The program, which is expected to be available by November, is geared for elementary and middle school students, Wiles said.
One of the biggest concerns for children online is the personal information they put on their profiles on popular Web sites such as MySpace, said Sgt. Tim Stadler of the Tulsa Police Department’s Cyber Crimes Unit.
Stadler believes that parents should not allow their children who are younger than high school age to place their profiles or personal information online, but officers in the Cyber Crimes Unit are seeing more children in elementary school post their profiles.
“Kids that young are going to do that stuff, so the best thing you can do is to teach them the dangers that exist on the Internet,” he said.

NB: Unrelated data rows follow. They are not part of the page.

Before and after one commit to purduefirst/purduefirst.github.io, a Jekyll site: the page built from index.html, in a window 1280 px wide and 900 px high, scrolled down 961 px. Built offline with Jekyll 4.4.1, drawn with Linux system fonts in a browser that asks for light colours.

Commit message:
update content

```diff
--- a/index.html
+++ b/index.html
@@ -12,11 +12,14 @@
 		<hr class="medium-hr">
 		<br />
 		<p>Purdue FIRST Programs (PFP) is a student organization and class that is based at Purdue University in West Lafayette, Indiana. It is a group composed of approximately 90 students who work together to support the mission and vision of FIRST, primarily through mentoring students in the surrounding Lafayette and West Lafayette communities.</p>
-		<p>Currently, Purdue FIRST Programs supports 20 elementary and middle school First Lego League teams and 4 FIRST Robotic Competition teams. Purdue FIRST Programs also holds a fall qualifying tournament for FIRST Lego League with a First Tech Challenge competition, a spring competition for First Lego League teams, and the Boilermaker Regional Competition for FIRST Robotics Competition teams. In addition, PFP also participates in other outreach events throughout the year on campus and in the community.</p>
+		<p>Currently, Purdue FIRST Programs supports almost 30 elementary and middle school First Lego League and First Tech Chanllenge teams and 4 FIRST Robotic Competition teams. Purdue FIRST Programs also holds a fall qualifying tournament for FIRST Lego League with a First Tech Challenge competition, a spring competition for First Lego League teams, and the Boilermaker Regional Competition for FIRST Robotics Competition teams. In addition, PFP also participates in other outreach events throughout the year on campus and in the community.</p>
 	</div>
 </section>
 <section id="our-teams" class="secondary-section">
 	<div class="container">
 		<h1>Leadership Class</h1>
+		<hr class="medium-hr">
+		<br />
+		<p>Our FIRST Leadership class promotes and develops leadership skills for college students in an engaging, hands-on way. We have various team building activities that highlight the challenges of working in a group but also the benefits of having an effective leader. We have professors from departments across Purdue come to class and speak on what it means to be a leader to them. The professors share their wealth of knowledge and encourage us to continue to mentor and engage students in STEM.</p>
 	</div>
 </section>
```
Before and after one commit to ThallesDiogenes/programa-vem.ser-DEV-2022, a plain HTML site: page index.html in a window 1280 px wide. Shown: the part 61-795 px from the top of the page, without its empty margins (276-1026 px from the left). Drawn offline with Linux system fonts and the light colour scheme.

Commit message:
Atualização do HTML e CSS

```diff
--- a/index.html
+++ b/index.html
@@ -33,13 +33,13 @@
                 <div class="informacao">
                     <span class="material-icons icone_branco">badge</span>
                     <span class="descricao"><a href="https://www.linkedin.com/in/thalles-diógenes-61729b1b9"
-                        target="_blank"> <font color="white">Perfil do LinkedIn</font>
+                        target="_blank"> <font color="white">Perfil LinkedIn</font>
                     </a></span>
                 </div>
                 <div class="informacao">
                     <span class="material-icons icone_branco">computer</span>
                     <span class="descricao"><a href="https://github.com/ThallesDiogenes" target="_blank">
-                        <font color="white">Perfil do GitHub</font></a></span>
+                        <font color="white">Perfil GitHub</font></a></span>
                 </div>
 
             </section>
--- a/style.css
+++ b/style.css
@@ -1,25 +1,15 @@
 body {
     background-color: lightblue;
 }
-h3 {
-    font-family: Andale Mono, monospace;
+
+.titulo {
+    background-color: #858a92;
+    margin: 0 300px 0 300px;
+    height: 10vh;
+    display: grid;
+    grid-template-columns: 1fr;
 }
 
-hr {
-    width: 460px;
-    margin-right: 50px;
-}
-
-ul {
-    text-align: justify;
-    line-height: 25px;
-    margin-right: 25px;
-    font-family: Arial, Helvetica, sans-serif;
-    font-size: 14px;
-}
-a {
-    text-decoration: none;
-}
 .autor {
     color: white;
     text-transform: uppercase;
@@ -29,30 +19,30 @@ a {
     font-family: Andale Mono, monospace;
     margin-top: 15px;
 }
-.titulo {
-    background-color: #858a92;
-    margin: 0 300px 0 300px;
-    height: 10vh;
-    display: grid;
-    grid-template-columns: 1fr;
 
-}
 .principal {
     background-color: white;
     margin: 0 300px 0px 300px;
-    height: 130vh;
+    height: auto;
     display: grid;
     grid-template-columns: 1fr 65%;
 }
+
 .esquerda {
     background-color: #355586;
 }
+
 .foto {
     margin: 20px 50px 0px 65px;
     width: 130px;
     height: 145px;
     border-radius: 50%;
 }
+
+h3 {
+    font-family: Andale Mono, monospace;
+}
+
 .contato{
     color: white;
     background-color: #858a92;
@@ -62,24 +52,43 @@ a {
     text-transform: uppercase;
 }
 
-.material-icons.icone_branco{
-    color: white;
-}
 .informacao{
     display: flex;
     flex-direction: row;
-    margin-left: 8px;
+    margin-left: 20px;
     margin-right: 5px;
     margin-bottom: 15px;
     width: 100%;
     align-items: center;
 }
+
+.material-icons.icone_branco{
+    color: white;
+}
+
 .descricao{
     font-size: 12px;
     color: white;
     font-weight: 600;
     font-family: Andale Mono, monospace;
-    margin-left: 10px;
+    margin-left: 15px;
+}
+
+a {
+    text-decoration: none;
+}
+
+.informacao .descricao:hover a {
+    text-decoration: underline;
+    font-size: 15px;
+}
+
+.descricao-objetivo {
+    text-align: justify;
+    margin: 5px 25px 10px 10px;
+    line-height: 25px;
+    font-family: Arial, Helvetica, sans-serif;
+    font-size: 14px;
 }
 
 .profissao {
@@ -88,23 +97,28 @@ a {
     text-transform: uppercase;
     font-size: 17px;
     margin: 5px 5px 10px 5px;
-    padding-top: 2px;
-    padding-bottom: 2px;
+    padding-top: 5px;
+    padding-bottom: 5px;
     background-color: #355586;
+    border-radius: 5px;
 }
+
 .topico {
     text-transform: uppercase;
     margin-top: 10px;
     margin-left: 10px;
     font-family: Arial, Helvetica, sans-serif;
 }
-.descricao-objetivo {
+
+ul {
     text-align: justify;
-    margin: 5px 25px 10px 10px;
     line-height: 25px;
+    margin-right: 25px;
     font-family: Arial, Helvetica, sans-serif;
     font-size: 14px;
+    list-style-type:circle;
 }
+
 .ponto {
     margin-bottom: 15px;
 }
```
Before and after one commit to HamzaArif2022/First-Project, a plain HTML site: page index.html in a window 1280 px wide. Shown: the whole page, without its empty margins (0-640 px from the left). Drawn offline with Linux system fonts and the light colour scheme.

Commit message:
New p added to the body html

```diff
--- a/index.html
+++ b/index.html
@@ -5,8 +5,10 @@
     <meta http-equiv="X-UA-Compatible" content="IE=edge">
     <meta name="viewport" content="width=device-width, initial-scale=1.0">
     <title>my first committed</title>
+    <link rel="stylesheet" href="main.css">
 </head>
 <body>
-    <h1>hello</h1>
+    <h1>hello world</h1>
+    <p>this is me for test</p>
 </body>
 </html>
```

To stay safe online, children should keep their profiles private – - that is, allow only family members and friends to view them, he said.
Stadler also advises parents to require their children to give them the names of everyone who can view their profiles, and they should know who those people are.
Children should never allow adults who are not family members to view their profiles, he said.
Unrelated adults’ interest in children’s profiles is “a huge danger sign,” Stadler said.
“Profiles should not be viewed to the world. That makes it difficult for an Internet predator to find them.”
The Cyber-Safety program will encourage children to report any sexually explicit material they receive while online to their parents or a trusted adult, Wiles said.
A recent study by researchers from the University of New Hampshire found that 42 percent of Internet users ages 10 to 17 have viewed pornography online. The same study showed that two-thirds of the 1,500 Internet users surveyed — most ages 13 to 17 — did not want to see pornographic images and did not seek them out.
Wiles encouraged parents to install software on their home computers to prevent their children from receiving sexually explicit material. She also urged them to require their children to give them their passwords and user names so they can view their “history” on the Internet.
Tips for parents and guardians on monitoring their children’s use of the Internet and e-mail:
Place the home computer in a room that is frequently used so it can be seen easily by family members.
Install blocking, monitoring and filtering applications on the computer.
Set reasonable rules about the time of day and length of time children can use the Internet and people with whom they can communicate.
Encourage your children to come to you when they encounter problems online. Reassure them that when they encounter something disturbing online, it is not their fault.
Before signing up with an Internet service provider, research the effectiveness of its spam filters.
Teach children not to open spam or e-mails from people they don’t know.
Ensure that children don’t respond to any online communication in a sexually provocative way.
Sources: Tulsa Police Department, the Crime Commission and the National Center for Missing and Exploited Children
David Schulte 581-8367
Originally published by DAVID SCHULTE World Staff Writer.
(c) 2008 Tulsa World. Provided by ProQuest LLC. All rights Reserved.